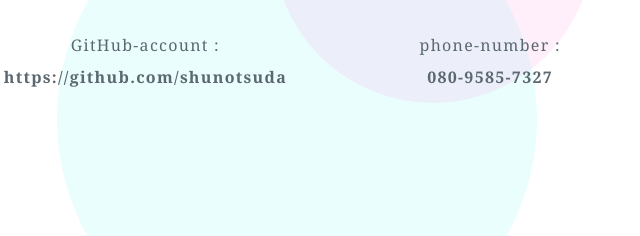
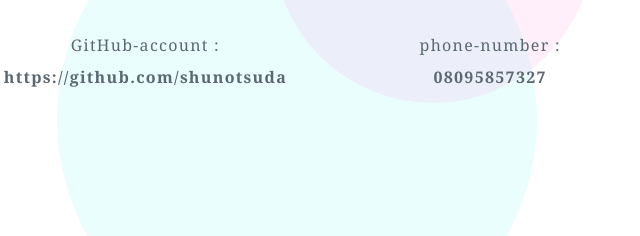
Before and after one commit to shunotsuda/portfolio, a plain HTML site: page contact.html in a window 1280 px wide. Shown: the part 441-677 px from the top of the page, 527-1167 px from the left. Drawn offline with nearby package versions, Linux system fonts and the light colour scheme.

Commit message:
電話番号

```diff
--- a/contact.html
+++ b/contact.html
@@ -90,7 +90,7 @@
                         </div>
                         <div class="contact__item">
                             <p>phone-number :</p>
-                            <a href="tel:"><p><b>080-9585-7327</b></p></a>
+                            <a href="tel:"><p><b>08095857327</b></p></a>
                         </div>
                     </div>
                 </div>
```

Description of the task:
Check every line of the entries for "href" and report how many lines contain it, without any other words.

Solution to the problem:
2